Required action: Could you write out each entry exactly as it reads?

Dataset content section start

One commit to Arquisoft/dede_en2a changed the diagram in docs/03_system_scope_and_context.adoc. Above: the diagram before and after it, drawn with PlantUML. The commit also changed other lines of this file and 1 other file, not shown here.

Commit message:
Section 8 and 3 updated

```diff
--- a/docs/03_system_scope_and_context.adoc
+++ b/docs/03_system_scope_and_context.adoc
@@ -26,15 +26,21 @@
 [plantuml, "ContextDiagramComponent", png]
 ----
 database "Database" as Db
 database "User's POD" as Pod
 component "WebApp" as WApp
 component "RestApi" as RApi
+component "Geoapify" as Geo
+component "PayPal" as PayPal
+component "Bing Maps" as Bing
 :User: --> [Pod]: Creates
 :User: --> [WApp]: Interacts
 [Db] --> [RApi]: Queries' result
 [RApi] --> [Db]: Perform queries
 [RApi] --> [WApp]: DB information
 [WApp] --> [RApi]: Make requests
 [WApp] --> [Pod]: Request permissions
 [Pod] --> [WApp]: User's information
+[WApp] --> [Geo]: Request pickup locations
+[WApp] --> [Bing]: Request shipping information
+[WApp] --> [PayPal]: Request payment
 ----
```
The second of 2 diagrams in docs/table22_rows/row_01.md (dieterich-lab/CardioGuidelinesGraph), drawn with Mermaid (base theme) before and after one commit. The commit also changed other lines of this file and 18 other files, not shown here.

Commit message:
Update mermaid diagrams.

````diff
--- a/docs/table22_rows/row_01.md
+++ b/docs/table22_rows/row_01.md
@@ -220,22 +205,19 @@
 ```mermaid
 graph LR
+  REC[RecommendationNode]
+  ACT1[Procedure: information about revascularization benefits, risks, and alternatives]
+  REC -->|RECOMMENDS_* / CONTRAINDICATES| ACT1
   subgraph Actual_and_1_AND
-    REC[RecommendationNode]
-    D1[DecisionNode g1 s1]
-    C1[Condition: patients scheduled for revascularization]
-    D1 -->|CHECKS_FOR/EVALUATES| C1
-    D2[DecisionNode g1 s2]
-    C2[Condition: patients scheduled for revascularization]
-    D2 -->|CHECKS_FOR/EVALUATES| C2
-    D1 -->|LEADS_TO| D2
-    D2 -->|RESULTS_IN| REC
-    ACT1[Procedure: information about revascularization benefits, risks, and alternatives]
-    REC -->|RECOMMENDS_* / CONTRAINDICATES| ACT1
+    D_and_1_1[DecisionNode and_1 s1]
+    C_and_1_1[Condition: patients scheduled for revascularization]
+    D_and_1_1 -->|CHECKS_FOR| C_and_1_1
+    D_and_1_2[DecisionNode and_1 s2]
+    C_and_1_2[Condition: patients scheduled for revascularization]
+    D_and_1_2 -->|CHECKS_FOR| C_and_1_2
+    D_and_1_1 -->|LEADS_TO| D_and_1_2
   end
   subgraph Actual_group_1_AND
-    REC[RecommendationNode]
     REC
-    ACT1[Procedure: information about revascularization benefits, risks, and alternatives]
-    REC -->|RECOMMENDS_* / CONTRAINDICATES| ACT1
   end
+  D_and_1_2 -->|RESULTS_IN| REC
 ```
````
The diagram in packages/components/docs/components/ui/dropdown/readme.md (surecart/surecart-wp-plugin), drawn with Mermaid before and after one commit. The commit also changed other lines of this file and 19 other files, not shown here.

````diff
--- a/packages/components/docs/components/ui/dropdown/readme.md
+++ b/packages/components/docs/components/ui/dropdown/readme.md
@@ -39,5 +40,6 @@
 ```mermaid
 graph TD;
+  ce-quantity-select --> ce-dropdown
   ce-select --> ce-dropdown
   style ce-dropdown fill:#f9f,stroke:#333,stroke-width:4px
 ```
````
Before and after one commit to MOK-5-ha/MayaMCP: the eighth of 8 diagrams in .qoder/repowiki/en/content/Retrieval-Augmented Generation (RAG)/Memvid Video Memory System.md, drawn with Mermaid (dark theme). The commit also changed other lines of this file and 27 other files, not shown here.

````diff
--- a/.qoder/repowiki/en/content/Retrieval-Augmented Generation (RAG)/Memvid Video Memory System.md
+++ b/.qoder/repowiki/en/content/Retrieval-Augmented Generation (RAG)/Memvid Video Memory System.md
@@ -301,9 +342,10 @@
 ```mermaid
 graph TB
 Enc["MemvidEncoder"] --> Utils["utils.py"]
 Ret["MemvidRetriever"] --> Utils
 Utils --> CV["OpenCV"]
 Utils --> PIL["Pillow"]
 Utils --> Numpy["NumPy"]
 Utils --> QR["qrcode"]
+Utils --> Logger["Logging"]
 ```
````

Dataset content section end

Reply:
One commit to Arquisoft/dede_en2a changed the diagram in docs/03_system_scope_and_context.adoc. Above: the diagram before and after it, drawn with PlantUML. The commit also changed other lines of this file and 1 other file, not shown here.

Commit message:
Section 8 and 3 updated

```diff
--- a/docs/03_system_scope_and_context.adoc
+++ b/docs/03_system_scope_and_context.adoc
@@ -26,15 +26,21 @@
 [plantuml, "ContextDiagramComponent", png]
 ----
 database "Database" as Db
 database "User's POD" as Pod
 component "WebApp" as WApp
 component "RestApi" as RApi
+component "Geoapify" as Geo
+component "PayPal" as PayPal
+component "Bing Maps" as Bing
 :User: --> [Pod]: Creates
 :User: --> [WApp]: Interacts
 [Db] --> [RApi]: Queries' result
 [RApi] --> [Db]: Perform queries
 [RApi] --> [WApp]: DB information
 [WApp] --> [RApi]: Make requests
 [WApp] --> [Pod]: Request permissions
 [Pod] --> [WApp]: User's information
+[WApp] --> [Geo]: Request pickup locations
+[WApp] --> [Bing]: Request shipping information
+[WApp] --> [PayPal]: Request payment
 ----
```
The second of 2 diagrams in docs/table22_rows/row_01.md (dieterich-lab/CardioGuidelinesGraph), drawn with Mermaid (base theme) before and after one commit. The commit also changed other lines of this file and 18 other files, not shown here.

Commit message:
Update mermaid diagrams.

````diff
--- a/docs/table22_rows/row_01.md
+++ b/docs/table22_rows/row_01.md
@@ -220,22 +205,19 @@
 ```mermaid
 graph LR
+  REC[RecommendationNode]
+  ACT1[Procedure: information about revascularization benefits, risks, and alternatives]
+  REC -->|RECOMMENDS_* / CONTRAINDICATES| ACT1
   subgraph Actual_and_1_AND
-    REC[RecommendationNode]
-    D1[DecisionNode g1 s1]
-    C1[Condition: patients scheduled for revascularization]
-    D1 -->|CHECKS_FOR/EVALUATES| C1
-    D2[DecisionNode g1 s2]
-    C2[Condition: patients scheduled for revascularization]
-    D2 -->|CHECKS_FOR/EVALUATES| C2
-    D1 -->|LEADS_TO| D2
-    D2 -->|RESULTS_IN| REC
-    ACT1[Procedure: information about revascularization benefits, risks, and alternatives]
-    REC -->|RECOMMENDS_* / CONTRAINDICATES| ACT1
+    D_and_1_1[DecisionNode and_1 s1]
+    C_and_1_1[Condition: patients scheduled for revascularization]
+    D_and_1_1 -->|CHECKS_FOR| C_and_1_1
+    D_and_1_2[DecisionNode and_1 s2]
+    C_and_1_2[Condition: patients scheduled for revascularization]
+    D_and_1_2 -->|CHECKS_FOR| C_and_1_2
+    D_and_1_1 -->|LEADS_TO| D_and_1_2
   end
   subgraph Actual_group_1_AND
-    REC[RecommendationNode]
     REC
-    ACT1[Procedure: information about revascularization benefits, risks, and alternatives]
-    REC -->|RECOMMENDS_* / CONTRAINDICATES| ACT1
   end
+  D_and_1_2 -->|RESULTS_IN| REC
 ```
````
The diagram in packages/components/docs/components/ui/dropdown/readme.md (surecart/surecart-wp-plugin), drawn with Mermaid before and after one commit. The commit also changed other lines of this file and 19 other files, not shown here.

````diff
--- a/packages/components/docs/components/ui/dropdown/readme.md
+++ b/packages/components/docs/components/ui/dropdown/readme.md
@@ -39,5 +40,6 @@
 ```mermaid
 graph TD;
+  ce-quantity-select --> ce-dropdown
   ce-select --> ce-dropdown
   style ce-dropdown fill:#f9f,stroke:#333,stroke-width:4px
 ```
````
Before and after one commit to MOK-5-ha/MayaMCP: the eighth of 8 diagrams in .qoder/repowiki/en/content/Retrieval-Augmented Generation (RAG)/Memvid Video Memory System.md, drawn with Mermaid (dark theme). The commit also changed other lines of this file and 27 other files, not shown here.

````diff
--- a/.qoder/repowiki/en/content/Retrieval-Augmented Generation (RAG)/Memvid Video Memory System.md
+++ b/.qoder/repowiki/en/content/Retrieval-Augmented Generation (RAG)/Memvid Video Memory System.md
@@ -301,9 +342,10 @@
 ```mermaid
 graph TB
 Enc["MemvidEncoder"] --> Utils["utils.py"]
 Ret["MemvidRetriever"] --> Utils
 Utils --> CV["OpenCV"]
 Utils --> PIL["Pillow"]
 Utils --> Numpy["NumPy"]
 Utils --> QR["qrcode"]
+Utils --> Logger["Logging"]
 ```
````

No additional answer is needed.